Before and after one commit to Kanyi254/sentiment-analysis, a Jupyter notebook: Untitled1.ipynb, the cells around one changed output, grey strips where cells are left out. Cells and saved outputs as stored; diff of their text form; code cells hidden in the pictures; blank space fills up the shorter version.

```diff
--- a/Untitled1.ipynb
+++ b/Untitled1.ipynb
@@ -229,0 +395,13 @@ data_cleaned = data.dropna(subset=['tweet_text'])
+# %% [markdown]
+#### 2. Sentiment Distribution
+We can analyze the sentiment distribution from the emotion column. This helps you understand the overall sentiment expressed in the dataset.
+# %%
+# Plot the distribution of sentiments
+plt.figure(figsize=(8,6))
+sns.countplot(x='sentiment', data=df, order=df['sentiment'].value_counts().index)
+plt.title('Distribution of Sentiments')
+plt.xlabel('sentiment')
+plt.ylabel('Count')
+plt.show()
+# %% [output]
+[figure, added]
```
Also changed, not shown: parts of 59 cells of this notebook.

======

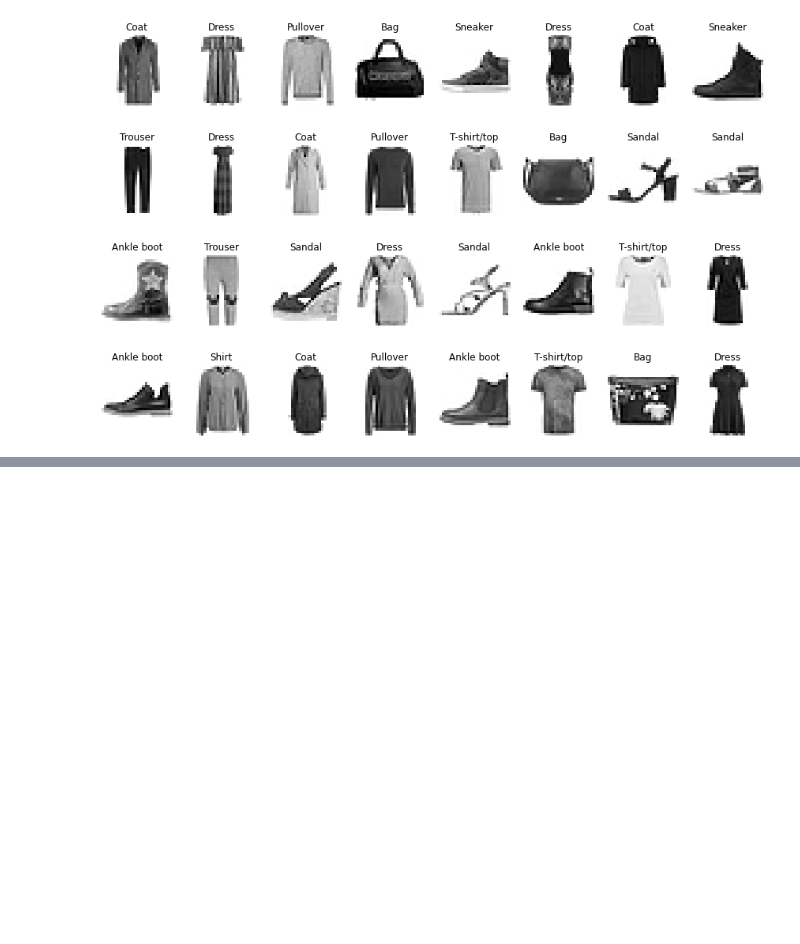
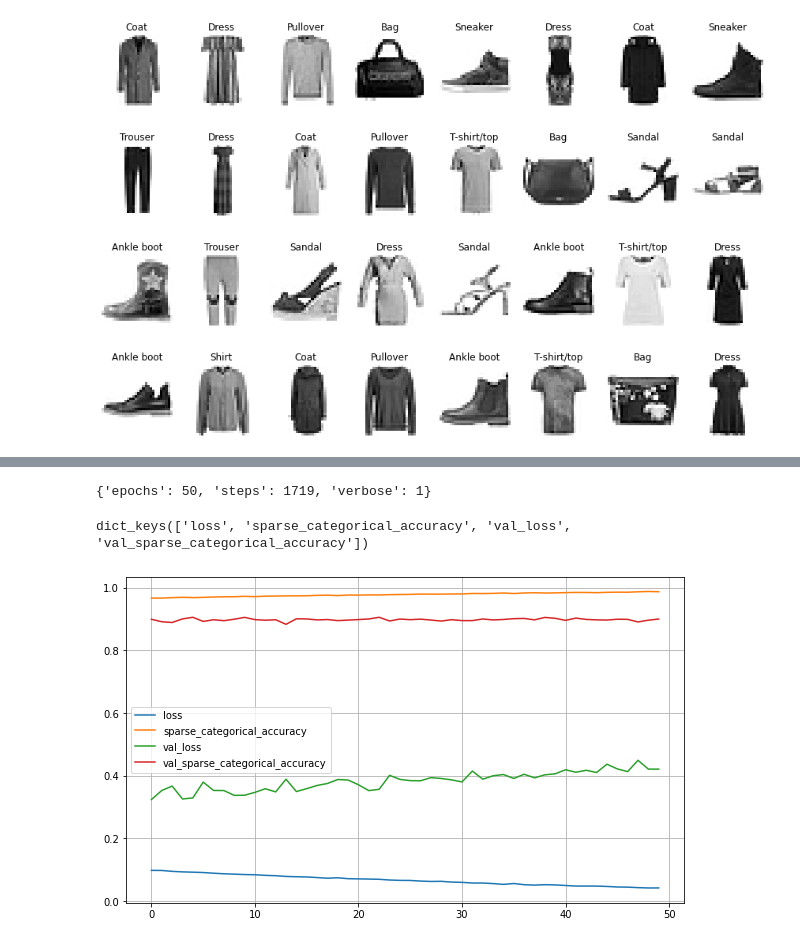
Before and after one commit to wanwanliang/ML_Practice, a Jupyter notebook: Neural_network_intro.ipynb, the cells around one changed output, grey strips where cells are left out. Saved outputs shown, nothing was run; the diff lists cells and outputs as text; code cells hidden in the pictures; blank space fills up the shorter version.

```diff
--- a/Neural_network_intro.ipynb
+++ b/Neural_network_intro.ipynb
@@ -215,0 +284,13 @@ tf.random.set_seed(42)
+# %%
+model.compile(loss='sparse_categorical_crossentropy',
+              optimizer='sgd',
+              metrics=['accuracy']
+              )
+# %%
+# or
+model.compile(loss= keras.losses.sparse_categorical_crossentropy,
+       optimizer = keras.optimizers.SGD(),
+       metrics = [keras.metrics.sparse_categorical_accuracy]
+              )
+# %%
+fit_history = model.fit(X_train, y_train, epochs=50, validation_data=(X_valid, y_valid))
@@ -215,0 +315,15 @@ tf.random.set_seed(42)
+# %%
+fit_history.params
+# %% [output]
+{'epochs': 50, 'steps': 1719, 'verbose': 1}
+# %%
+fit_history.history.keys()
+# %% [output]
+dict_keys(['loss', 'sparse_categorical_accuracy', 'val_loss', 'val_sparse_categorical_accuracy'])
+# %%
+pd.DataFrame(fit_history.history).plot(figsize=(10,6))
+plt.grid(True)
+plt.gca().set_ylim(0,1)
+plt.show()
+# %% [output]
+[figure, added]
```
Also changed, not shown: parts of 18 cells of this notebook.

======

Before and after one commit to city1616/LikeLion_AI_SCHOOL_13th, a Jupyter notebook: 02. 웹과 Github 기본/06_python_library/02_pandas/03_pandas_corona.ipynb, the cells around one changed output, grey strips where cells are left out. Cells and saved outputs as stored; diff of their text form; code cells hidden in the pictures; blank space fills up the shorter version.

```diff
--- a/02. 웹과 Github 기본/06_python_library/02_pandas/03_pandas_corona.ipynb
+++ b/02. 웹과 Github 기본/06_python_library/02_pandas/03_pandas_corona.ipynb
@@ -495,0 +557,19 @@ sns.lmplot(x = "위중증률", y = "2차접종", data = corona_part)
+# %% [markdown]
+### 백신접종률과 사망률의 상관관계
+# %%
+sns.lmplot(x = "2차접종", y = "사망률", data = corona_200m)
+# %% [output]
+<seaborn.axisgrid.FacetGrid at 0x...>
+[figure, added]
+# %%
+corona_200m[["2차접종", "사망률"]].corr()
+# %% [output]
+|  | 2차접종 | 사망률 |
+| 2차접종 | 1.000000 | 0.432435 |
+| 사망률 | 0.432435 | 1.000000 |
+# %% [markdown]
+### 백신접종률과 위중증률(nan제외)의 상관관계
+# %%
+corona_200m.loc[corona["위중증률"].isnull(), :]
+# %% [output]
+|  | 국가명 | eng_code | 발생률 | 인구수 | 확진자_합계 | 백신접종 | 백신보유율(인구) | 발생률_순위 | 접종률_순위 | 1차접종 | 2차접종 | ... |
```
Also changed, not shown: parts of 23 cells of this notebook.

======

__EXERCISE BRIEF__: Figure out how many lines of the material include "loss", then reply with the count alone.

__SOLUTION TO THIS EXERCISE__: 3